WASHINGTON (AP) _ The Corporation for Public Broadcasting, saying that the nation's Hispanics are being shut off from most television news programming, announced Monday it will offer a Spanish version of the MacNeil-Lehrer NewsHour.

On Jan. 14, the Public Broadcasting System program will become the first major national American news program to carry a simultaneous Spanish translation, said CPB President Don Ledwig.

The Spanish version, called NewsHour en Espanol, will be available in 36 cities, including Washington and New York, under a corporation grant of $290,000 to cover a year's costs.

A Spanish version was tested in 25 selected cities for two weeks in September, and the response was generally positive, Ledwig said.

''Spanish is the second most predominant language used in the country, and U.S. Census Bureau figures show that the Hispanic population is growing five times faster than the population as a whole,'' he added.

NewsHour correspondent Judy Woodruff said the service will fill an information void that has been ignored for too long.

''As a program of news in depth, we have a lot to offer to a Spanish- speaking audience,'' Ms. Woodruff said. ''We provide thorough coverage of events - national and international news - that would be of interest to Hispanics as well as everyone else.''

The Spanish service will only be available to households that have either stereo television receivers, stereo video cassette recorders or stereo adaptor capabilities.

The project will use translators from the United Nations.

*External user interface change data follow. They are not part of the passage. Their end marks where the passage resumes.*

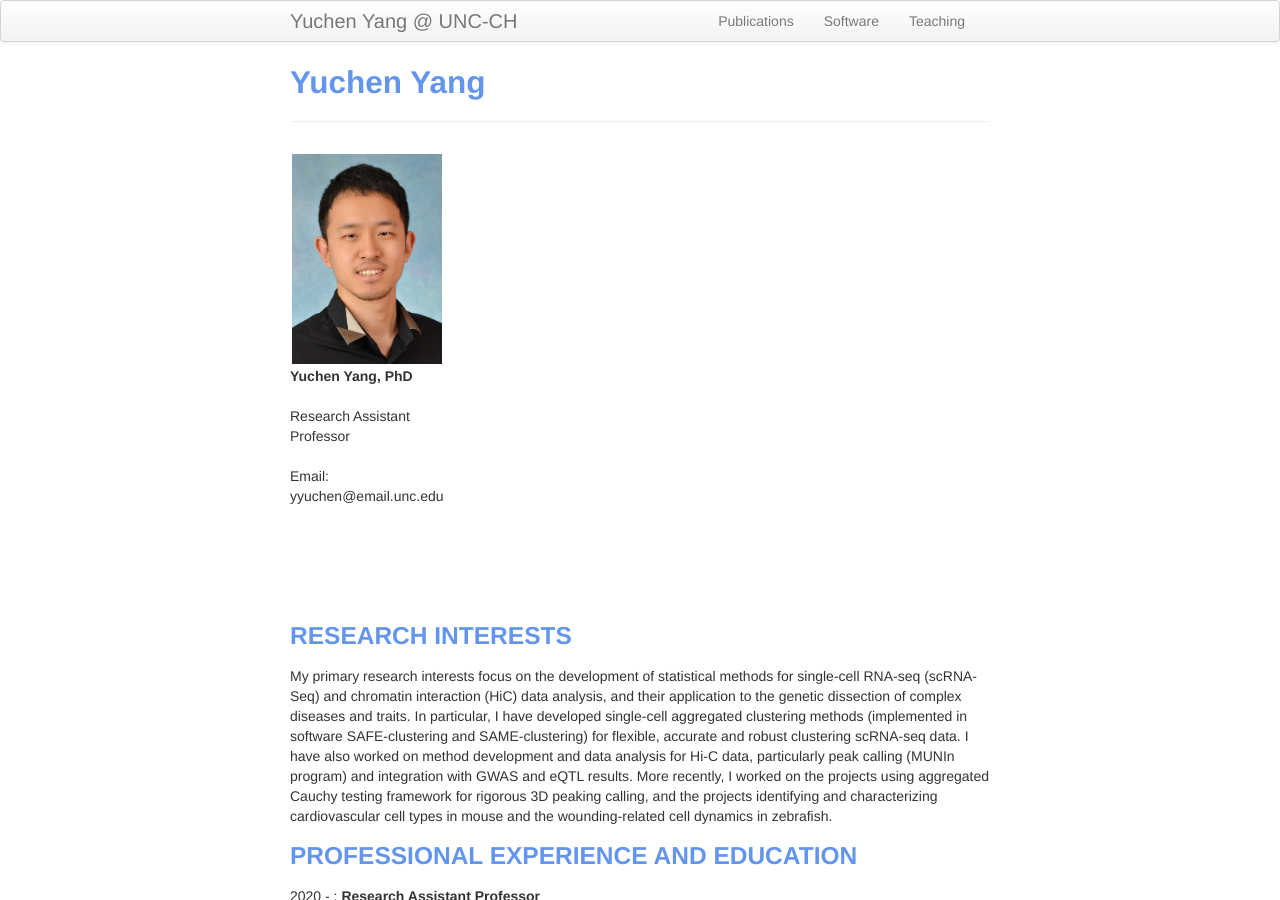
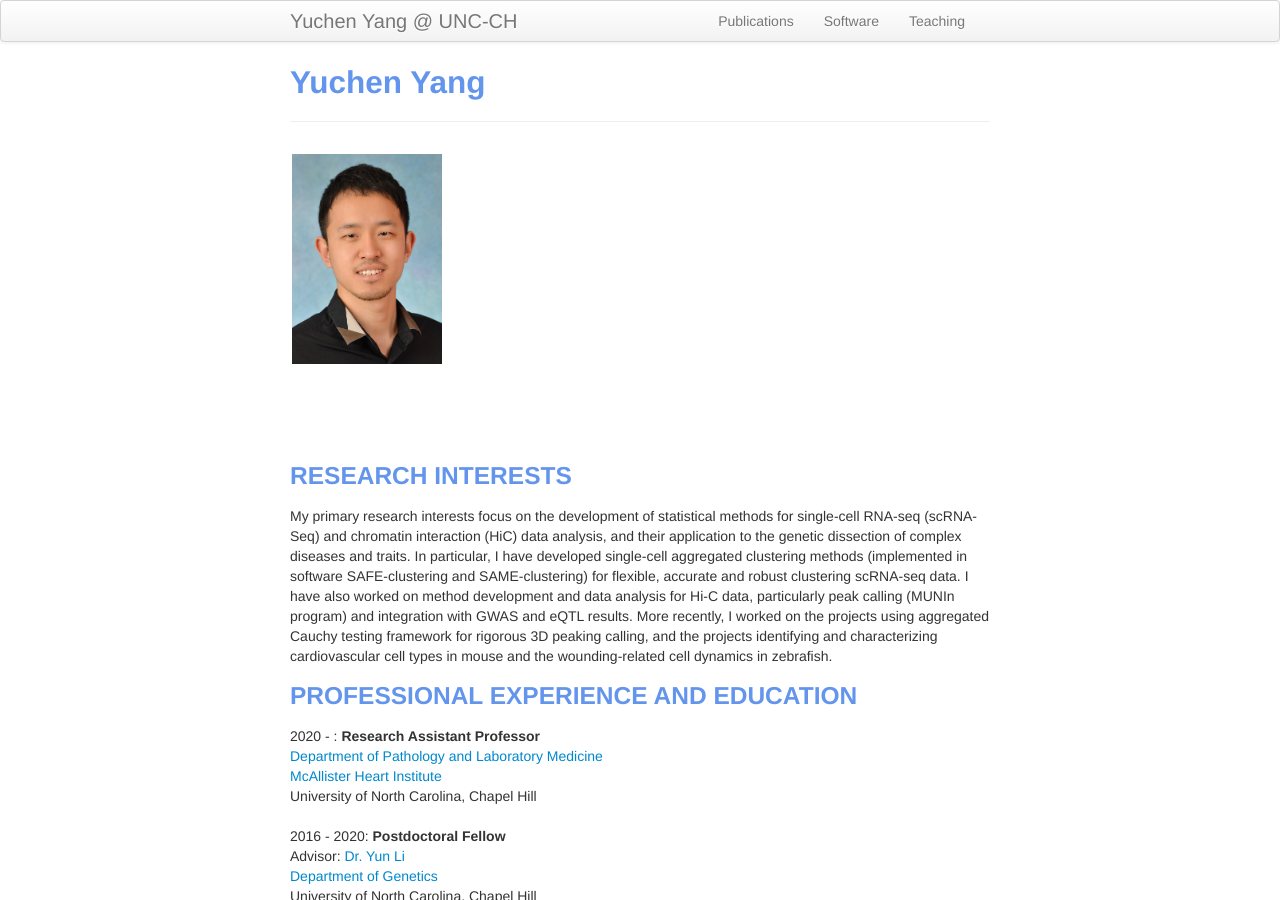
Before and after one commit to yycunc/yycunc.github.io, a Jekyll site: the page built from index.md, in a window 1280 px wide and 900 px high. Built offline with Jekyll 4.4.1, drawn with Linux system fonts in a browser that asks for light colours.

Commit message:
Update index.md

```diff
--- a/index.md
+++ b/index.md
@@ -7,11 +7,8 @@ title: Yuchen Yang
     <div class="row-fluid">
         <div class="span2">
         <a href="assets/Yuchen.jpg">
-            <img align="left" src="assets/Yuchen.jpg" height="210" width="150" title="Yuchen Yang" alt="Yuchen Yang"/>
+            <img src="assets/Yuchen.jpg" height="210" width="150" title="Yuchen Yang" alt="Yuchen Yang"/>
         </a>
-            <b>Yuchen Yang, PhD</b><br/><br/>
-            Research Assistant Professor<br/><br/>
-            Email: yyuchen@email.unc.edu<br/><br/>
         </div>
     </div>
 </div><br/><br/><br/><br/>
```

About 35 percent of all Spanish-speaking households in the nation will be able to receive the broadcast.